§ **PROBLEM DESCRIPTION**: Work out the number of lines in the listing below that include "superuser는", and answer with it alone.

§ **SUPPLIED MATERIAL**:
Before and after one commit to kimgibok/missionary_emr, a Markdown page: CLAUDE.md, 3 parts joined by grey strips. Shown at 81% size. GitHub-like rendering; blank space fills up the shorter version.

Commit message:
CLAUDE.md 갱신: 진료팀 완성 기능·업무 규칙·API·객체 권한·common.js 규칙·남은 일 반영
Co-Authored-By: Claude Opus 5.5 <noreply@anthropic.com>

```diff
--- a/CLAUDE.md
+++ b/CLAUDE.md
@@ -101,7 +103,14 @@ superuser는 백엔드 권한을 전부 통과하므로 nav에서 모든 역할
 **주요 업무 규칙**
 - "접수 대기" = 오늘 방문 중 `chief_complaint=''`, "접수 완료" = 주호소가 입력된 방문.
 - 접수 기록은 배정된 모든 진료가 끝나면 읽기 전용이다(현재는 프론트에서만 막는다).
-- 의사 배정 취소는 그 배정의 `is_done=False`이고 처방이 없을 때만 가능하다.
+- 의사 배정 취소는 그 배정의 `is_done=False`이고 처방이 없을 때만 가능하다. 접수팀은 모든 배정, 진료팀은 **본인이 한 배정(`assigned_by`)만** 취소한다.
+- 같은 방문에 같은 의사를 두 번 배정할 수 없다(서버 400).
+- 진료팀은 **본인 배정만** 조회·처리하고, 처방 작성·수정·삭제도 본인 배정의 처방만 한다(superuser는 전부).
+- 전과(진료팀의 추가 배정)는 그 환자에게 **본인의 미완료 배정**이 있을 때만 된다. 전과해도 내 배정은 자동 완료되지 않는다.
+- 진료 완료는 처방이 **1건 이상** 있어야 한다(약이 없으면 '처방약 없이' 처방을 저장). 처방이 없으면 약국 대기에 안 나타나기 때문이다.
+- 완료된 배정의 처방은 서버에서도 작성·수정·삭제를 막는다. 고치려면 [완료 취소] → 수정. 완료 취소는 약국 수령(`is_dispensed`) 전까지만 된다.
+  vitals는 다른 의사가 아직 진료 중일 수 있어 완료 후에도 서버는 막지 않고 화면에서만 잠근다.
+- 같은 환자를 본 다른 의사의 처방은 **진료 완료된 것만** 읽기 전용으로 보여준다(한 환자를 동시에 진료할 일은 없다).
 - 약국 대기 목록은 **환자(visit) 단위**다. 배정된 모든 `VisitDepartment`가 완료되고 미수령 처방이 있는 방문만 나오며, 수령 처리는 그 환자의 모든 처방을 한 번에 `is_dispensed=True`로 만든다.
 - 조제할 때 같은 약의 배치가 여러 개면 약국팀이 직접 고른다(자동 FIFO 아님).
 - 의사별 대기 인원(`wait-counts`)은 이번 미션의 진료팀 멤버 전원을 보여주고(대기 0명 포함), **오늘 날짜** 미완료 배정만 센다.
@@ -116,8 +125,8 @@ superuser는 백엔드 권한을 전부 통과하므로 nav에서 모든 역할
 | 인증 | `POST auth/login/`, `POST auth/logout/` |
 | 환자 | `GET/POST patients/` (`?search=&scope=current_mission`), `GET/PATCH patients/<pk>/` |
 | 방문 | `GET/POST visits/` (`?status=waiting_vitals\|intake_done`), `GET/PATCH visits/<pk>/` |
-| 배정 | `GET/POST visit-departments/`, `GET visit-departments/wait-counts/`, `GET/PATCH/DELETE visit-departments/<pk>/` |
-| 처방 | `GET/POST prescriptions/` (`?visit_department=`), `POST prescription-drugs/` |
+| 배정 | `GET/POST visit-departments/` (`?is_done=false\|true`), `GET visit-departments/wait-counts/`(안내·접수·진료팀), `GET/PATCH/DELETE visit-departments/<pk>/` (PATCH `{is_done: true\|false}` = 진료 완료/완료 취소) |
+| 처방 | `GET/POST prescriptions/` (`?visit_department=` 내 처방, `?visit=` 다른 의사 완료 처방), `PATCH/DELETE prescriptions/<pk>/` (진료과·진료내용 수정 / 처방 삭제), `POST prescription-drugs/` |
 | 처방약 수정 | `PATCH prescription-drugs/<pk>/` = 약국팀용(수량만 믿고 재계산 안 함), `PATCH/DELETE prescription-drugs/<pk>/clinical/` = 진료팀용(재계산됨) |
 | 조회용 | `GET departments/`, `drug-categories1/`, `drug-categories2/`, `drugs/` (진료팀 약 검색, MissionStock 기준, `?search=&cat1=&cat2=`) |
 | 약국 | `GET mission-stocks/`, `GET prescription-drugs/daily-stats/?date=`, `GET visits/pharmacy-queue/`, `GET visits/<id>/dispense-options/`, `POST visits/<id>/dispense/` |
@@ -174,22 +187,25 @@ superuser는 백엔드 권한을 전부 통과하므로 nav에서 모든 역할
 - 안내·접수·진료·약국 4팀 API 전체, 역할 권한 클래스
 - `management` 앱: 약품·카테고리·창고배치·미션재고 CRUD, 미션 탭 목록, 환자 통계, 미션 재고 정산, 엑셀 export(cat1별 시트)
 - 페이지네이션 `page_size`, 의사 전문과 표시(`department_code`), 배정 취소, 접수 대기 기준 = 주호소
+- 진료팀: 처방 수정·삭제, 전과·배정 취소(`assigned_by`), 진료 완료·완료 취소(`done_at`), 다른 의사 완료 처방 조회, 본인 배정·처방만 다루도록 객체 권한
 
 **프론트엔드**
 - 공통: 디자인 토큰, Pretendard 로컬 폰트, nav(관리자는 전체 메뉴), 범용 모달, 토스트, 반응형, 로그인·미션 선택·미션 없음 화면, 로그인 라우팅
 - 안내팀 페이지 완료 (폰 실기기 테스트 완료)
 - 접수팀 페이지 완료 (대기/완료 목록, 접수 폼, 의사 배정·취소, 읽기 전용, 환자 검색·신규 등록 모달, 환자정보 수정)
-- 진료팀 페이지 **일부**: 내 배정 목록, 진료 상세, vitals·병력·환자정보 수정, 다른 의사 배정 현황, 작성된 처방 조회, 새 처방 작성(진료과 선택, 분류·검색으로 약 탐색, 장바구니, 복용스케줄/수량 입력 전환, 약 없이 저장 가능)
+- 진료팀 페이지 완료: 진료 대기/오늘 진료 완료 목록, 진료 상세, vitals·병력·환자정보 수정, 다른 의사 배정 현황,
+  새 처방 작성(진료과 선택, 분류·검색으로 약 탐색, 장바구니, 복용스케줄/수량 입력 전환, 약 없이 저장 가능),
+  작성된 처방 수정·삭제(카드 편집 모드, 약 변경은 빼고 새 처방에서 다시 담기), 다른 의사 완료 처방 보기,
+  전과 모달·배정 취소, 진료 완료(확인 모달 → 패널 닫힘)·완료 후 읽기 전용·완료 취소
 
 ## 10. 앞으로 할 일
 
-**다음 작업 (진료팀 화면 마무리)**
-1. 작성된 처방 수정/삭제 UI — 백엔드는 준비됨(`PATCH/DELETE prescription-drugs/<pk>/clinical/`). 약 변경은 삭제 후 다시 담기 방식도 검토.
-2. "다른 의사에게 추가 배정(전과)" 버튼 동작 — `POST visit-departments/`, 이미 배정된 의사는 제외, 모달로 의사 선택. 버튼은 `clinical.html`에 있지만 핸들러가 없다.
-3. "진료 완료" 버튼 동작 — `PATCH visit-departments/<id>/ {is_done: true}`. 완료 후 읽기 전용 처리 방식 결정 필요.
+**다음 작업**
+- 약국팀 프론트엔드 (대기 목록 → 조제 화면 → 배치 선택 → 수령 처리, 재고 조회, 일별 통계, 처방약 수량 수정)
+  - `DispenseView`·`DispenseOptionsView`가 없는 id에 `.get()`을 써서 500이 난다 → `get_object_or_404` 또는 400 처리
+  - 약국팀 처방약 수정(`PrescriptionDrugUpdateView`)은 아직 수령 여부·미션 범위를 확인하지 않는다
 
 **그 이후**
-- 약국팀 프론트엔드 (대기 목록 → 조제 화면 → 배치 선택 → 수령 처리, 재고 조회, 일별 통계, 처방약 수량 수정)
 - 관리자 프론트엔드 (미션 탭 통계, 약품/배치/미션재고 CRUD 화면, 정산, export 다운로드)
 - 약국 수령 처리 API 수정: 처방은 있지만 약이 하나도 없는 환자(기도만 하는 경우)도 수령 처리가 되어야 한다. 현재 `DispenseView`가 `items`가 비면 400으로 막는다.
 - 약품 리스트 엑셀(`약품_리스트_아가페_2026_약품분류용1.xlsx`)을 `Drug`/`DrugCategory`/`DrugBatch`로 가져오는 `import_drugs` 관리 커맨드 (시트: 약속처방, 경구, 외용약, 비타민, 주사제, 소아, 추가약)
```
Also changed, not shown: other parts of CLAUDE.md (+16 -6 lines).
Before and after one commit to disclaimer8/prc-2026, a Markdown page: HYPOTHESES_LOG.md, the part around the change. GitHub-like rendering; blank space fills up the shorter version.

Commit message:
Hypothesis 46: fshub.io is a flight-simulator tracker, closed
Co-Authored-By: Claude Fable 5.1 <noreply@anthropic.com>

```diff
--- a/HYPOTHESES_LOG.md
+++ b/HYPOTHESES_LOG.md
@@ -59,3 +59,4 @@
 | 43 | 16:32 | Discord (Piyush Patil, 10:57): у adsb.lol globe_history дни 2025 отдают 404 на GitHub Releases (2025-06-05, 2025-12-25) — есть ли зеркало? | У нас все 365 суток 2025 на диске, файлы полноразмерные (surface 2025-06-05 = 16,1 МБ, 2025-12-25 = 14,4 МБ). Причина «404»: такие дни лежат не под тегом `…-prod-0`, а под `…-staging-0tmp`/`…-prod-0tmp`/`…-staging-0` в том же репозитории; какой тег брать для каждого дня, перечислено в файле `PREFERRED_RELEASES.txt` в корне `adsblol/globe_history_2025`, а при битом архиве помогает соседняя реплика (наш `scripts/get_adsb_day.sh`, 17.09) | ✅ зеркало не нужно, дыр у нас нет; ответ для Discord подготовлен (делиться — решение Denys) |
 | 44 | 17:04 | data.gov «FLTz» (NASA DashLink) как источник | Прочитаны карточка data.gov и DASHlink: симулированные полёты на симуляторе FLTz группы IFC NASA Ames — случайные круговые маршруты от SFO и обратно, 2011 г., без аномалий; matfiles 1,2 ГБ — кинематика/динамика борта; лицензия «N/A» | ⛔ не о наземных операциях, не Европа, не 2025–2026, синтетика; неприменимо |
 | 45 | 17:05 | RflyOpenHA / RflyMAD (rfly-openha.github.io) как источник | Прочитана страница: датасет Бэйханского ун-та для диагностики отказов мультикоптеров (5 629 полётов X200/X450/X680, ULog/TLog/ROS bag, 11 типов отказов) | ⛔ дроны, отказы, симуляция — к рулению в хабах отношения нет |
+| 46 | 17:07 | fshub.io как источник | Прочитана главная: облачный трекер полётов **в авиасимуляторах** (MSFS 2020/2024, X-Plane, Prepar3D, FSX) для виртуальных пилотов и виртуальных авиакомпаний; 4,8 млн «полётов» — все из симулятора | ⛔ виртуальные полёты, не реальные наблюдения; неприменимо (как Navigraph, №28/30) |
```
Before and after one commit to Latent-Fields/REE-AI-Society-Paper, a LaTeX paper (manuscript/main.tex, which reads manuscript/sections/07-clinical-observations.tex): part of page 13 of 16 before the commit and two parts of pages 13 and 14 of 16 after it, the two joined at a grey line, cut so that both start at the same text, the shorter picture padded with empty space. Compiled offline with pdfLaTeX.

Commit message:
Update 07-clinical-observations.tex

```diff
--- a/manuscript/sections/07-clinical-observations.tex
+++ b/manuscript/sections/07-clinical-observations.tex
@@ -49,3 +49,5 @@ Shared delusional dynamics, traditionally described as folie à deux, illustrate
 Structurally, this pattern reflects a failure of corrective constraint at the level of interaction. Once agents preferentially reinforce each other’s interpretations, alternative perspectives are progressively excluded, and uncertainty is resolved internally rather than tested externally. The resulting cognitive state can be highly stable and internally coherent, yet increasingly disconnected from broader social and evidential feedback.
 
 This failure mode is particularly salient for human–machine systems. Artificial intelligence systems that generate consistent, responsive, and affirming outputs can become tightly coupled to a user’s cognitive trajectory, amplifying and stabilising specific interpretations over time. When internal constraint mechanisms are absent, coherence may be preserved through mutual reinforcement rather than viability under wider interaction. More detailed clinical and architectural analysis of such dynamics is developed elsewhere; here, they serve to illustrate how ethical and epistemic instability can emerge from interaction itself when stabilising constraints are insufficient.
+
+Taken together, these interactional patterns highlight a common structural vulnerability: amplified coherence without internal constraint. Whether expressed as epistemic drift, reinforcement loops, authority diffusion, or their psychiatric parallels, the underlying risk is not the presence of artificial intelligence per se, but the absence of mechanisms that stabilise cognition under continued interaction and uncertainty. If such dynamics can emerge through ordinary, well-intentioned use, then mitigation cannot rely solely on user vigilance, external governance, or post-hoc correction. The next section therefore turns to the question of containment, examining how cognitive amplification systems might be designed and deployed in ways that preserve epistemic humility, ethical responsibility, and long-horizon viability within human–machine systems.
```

§ **FINISHED EXERCISE**: 4